» **Exercise**
Extract every line of the material that holds the string "iconType".

» **Data listing**
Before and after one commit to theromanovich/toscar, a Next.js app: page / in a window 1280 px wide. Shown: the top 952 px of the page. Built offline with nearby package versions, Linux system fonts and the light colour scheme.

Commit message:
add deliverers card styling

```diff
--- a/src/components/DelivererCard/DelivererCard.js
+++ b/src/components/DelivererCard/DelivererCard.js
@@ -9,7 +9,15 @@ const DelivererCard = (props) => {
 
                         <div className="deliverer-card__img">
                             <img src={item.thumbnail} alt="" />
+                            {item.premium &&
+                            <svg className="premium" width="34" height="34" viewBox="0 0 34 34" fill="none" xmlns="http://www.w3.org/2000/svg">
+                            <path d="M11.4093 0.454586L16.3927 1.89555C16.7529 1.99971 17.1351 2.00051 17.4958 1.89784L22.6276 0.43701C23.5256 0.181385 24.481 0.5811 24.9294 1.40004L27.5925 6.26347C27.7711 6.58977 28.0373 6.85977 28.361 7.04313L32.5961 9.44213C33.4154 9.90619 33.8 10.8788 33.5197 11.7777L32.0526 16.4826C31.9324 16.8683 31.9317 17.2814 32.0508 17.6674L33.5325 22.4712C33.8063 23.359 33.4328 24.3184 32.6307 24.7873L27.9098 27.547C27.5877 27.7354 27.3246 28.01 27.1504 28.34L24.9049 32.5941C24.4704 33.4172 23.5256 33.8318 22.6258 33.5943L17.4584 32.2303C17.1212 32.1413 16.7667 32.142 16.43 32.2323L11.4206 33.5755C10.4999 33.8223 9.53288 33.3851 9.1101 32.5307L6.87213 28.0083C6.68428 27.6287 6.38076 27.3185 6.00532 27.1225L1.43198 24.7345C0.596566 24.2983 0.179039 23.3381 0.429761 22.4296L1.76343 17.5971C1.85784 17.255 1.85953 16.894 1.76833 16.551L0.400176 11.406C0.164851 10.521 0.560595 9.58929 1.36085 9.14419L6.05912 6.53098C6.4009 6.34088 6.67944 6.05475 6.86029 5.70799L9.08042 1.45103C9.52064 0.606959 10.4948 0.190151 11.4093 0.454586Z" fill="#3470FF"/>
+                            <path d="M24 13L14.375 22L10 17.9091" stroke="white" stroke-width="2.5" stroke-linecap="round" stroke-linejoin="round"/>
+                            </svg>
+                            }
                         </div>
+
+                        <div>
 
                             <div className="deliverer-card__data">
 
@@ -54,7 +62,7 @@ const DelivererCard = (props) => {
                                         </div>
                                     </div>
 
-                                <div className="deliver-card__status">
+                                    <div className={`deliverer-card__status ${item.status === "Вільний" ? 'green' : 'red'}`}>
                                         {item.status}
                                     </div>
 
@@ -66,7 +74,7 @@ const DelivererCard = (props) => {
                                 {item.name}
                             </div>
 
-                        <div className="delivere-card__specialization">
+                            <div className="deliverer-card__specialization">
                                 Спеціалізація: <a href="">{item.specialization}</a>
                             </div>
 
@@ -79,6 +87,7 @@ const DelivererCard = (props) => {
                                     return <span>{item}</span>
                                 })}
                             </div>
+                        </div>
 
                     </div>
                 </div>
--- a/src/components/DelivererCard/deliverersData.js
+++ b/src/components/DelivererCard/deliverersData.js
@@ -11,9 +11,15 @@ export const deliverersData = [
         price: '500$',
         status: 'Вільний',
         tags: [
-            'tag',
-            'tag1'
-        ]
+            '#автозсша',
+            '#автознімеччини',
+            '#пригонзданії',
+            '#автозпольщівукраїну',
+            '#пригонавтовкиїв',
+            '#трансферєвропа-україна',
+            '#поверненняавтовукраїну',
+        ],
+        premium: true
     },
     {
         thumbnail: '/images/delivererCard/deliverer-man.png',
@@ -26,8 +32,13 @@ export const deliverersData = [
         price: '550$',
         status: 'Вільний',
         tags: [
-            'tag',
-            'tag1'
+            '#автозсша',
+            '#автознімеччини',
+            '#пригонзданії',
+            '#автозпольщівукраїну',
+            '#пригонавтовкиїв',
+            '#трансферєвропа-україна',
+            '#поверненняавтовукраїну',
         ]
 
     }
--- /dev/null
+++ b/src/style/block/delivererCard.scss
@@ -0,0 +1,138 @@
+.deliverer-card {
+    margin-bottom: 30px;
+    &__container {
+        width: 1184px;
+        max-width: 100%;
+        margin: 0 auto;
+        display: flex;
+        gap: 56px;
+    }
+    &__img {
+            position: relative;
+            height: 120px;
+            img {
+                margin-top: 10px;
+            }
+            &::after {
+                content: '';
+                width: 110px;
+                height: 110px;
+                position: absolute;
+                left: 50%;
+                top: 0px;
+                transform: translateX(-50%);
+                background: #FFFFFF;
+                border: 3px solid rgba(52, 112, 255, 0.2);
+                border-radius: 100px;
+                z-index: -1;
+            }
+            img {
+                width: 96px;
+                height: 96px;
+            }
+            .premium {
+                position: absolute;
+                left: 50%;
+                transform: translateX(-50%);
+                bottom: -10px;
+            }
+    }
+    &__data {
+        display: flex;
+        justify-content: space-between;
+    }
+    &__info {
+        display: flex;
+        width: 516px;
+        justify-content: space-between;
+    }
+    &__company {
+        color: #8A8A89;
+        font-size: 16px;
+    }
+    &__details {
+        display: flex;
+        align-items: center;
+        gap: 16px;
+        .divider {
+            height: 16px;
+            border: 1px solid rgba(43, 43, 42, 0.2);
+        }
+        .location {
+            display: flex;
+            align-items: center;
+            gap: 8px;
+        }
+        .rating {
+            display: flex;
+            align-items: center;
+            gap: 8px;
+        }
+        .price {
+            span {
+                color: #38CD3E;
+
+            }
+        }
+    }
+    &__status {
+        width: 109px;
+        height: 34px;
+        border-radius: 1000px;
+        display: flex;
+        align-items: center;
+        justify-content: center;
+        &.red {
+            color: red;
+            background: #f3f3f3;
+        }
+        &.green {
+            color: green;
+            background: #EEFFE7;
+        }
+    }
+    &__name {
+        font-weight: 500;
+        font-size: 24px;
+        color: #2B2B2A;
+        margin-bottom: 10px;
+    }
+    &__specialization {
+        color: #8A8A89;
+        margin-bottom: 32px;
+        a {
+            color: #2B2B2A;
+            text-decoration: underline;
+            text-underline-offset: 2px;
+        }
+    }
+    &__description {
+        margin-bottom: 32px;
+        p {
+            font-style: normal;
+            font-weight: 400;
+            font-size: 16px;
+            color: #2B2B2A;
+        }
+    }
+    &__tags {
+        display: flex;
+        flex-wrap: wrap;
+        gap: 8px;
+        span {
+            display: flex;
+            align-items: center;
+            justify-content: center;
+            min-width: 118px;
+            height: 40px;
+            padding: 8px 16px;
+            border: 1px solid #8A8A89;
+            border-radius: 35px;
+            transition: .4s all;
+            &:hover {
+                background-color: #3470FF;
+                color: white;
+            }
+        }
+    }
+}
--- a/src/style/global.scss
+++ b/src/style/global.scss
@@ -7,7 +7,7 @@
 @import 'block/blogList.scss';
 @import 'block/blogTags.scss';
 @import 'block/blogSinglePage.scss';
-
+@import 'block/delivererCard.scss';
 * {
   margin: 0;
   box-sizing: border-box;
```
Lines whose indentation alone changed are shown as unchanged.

---

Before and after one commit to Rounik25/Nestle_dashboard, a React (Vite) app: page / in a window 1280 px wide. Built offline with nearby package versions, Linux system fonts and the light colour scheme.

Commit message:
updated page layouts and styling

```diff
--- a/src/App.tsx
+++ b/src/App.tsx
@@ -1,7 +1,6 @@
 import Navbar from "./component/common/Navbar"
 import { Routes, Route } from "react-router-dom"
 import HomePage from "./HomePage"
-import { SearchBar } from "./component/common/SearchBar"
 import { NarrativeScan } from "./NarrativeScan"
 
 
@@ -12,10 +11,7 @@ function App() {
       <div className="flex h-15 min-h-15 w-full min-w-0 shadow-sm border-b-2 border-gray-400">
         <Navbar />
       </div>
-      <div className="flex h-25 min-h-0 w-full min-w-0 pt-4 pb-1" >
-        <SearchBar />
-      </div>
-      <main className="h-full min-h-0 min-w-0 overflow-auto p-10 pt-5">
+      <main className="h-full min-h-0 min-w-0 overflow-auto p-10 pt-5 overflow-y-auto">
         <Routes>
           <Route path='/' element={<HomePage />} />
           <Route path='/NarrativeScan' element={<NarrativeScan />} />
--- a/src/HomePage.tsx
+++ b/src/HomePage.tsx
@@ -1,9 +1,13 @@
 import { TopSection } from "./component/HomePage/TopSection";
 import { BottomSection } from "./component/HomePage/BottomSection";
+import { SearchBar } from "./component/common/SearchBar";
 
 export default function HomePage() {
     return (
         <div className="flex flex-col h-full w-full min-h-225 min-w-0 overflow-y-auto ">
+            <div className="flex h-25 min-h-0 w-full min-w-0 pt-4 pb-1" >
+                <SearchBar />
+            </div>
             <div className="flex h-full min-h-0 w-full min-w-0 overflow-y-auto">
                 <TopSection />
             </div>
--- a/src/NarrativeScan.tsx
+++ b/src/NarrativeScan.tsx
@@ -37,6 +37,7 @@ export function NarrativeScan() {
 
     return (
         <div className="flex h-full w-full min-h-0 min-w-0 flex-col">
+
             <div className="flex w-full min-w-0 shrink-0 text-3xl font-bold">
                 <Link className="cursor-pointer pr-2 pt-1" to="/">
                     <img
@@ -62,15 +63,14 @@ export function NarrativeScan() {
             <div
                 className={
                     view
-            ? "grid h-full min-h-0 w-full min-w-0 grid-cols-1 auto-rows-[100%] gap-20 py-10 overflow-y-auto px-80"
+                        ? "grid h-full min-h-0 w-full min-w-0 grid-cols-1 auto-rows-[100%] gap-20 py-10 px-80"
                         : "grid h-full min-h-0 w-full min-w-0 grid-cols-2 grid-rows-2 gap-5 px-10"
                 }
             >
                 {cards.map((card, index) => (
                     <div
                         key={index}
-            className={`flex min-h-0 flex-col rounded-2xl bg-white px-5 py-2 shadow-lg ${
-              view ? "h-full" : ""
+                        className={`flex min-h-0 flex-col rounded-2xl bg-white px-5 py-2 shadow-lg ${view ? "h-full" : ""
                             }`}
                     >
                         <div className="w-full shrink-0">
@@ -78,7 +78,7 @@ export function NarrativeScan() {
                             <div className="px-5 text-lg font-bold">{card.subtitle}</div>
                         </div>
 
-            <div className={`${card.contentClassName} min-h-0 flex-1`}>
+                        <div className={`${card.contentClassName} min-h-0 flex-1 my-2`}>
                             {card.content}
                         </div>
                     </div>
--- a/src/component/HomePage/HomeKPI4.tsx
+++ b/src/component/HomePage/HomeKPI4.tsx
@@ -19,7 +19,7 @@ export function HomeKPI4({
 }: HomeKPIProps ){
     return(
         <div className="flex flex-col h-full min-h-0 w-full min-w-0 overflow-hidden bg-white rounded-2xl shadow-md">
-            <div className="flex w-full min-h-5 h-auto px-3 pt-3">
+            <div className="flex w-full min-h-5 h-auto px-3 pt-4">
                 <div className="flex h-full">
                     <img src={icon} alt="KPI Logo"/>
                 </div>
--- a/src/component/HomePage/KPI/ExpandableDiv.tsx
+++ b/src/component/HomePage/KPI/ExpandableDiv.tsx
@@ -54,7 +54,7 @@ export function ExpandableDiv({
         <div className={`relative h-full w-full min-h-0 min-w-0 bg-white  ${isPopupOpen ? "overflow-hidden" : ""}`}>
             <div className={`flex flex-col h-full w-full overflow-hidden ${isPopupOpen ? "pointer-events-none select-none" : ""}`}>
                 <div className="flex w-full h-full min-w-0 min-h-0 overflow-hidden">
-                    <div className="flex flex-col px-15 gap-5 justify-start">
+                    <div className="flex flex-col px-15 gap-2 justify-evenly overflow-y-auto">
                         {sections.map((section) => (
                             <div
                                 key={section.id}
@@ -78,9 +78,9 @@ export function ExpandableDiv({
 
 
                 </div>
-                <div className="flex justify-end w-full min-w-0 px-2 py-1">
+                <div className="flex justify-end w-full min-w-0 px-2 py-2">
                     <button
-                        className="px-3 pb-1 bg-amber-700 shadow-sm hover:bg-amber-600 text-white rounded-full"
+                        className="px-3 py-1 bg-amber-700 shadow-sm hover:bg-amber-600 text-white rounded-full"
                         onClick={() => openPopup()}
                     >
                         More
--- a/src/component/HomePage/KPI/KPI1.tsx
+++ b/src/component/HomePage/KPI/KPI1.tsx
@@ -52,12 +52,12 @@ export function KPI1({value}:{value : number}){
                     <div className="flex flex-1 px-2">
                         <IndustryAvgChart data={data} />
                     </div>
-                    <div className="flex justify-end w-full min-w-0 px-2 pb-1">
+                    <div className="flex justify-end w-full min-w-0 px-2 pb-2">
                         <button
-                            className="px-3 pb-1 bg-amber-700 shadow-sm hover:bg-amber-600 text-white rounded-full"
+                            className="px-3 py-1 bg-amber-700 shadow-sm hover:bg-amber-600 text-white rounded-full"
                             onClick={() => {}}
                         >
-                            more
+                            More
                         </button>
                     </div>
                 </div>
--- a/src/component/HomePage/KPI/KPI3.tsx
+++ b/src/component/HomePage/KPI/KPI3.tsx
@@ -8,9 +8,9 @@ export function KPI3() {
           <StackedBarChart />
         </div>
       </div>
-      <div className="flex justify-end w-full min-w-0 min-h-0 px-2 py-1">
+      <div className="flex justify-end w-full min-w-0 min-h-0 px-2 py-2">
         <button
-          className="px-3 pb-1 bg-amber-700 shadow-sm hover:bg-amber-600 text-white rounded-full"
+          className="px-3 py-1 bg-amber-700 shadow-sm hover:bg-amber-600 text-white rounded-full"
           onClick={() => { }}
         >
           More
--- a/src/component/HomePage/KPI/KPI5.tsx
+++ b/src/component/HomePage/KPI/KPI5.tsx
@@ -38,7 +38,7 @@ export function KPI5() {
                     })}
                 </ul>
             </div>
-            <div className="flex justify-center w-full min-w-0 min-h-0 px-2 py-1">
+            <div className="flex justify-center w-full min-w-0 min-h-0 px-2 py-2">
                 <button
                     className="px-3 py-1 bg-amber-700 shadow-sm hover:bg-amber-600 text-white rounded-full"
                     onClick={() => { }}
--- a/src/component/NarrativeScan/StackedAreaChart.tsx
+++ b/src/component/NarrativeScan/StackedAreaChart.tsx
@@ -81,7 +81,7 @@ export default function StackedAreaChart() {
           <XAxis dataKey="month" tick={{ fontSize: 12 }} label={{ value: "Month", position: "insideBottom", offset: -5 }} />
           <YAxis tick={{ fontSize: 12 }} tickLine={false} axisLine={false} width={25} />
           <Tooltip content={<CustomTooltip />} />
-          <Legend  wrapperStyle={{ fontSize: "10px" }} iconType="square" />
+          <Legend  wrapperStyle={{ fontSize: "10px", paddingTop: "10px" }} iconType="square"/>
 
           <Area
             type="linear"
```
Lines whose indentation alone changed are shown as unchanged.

--

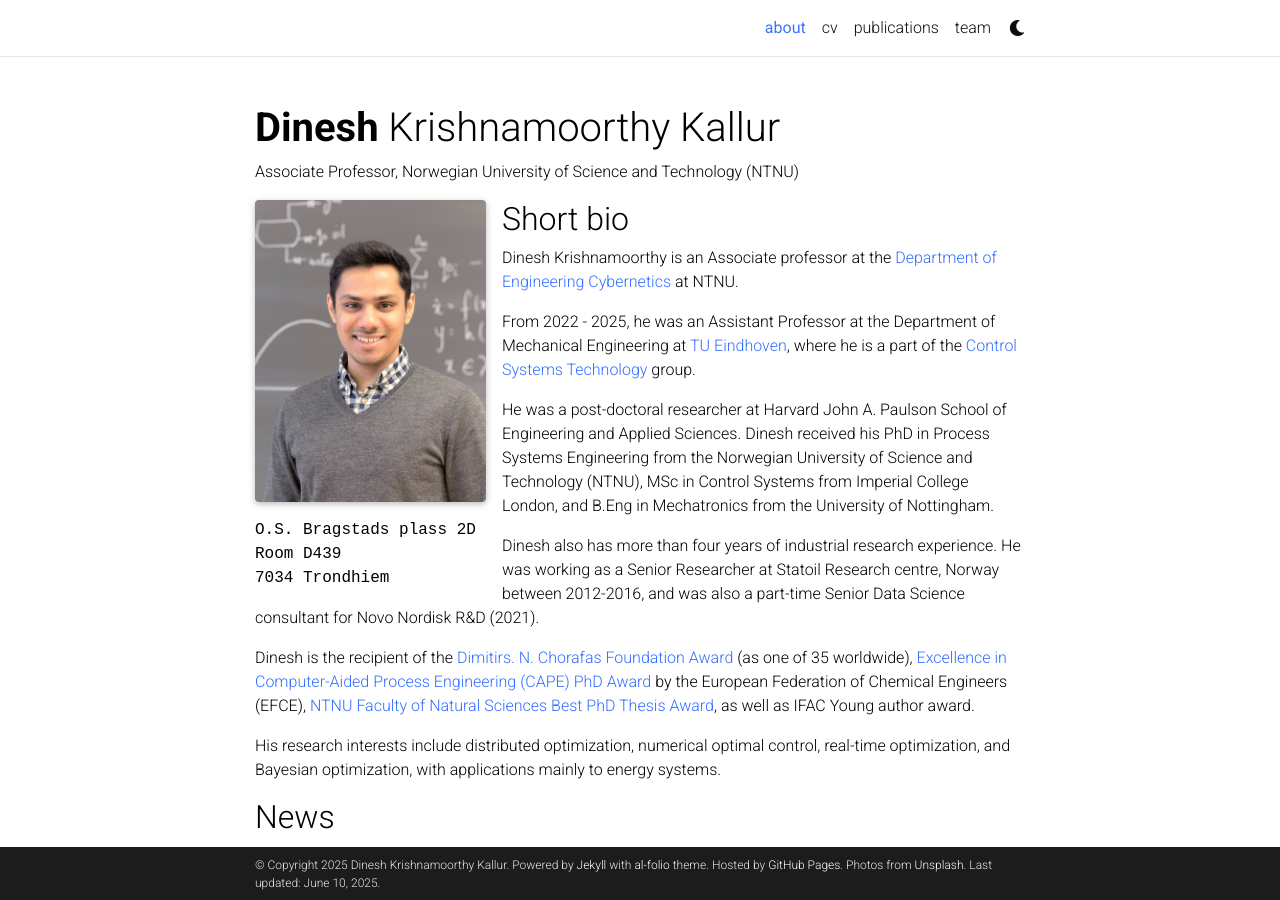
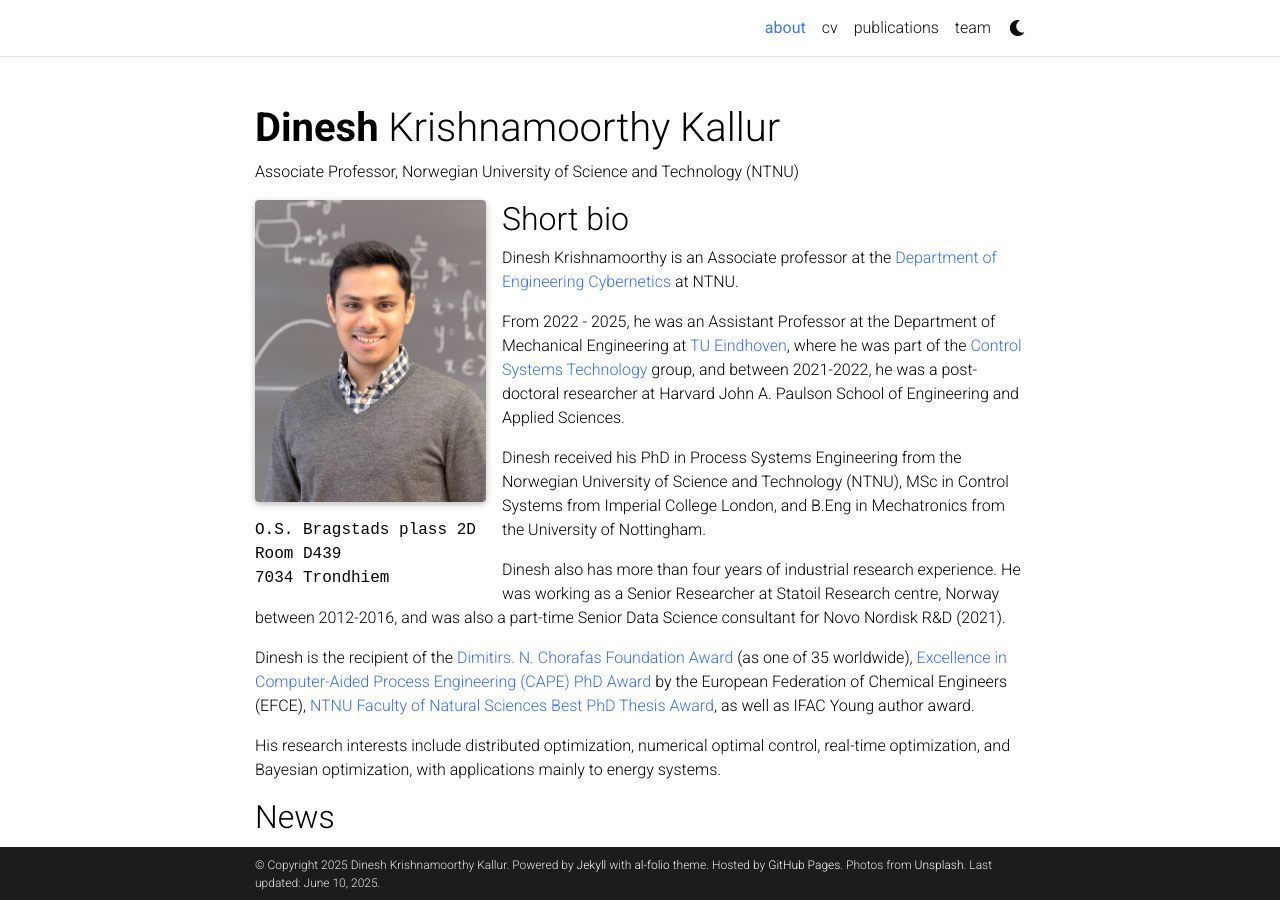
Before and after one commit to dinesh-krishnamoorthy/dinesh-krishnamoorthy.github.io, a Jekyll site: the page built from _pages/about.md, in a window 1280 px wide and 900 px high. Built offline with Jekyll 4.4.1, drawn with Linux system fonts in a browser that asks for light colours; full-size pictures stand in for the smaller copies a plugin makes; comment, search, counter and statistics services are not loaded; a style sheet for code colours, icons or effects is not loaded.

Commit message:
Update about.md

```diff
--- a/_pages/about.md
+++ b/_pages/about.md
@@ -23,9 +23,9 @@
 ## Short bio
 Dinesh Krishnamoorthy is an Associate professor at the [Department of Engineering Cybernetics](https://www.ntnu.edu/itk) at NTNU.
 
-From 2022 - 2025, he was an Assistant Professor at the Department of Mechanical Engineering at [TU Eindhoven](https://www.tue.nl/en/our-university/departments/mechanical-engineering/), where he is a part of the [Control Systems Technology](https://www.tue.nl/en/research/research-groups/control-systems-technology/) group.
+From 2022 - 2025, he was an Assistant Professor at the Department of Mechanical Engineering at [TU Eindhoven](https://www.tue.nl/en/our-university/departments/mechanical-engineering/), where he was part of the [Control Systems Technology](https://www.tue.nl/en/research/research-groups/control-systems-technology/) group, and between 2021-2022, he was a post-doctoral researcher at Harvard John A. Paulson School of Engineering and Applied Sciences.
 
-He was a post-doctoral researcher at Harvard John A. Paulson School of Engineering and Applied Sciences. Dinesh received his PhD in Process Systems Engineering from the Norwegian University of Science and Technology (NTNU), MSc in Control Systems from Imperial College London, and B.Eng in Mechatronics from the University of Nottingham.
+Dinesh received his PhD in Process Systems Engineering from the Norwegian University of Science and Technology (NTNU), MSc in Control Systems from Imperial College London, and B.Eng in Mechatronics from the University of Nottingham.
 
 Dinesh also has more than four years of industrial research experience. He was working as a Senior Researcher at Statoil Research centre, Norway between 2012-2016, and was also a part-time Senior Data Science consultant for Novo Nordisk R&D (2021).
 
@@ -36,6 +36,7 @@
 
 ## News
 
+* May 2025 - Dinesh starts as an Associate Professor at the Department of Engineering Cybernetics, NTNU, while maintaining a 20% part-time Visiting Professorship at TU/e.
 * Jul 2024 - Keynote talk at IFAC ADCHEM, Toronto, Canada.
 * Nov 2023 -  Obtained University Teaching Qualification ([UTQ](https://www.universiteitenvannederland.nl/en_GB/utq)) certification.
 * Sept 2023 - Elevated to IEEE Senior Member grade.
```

» **Finished task**
-          <Legend  wrapperStyle={{ fontSize: "10px" }} iconType="square" />
+          <Legend  wrapperStyle={{ fontSize: "10px", paddingTop: "10px" }} iconType="square"/>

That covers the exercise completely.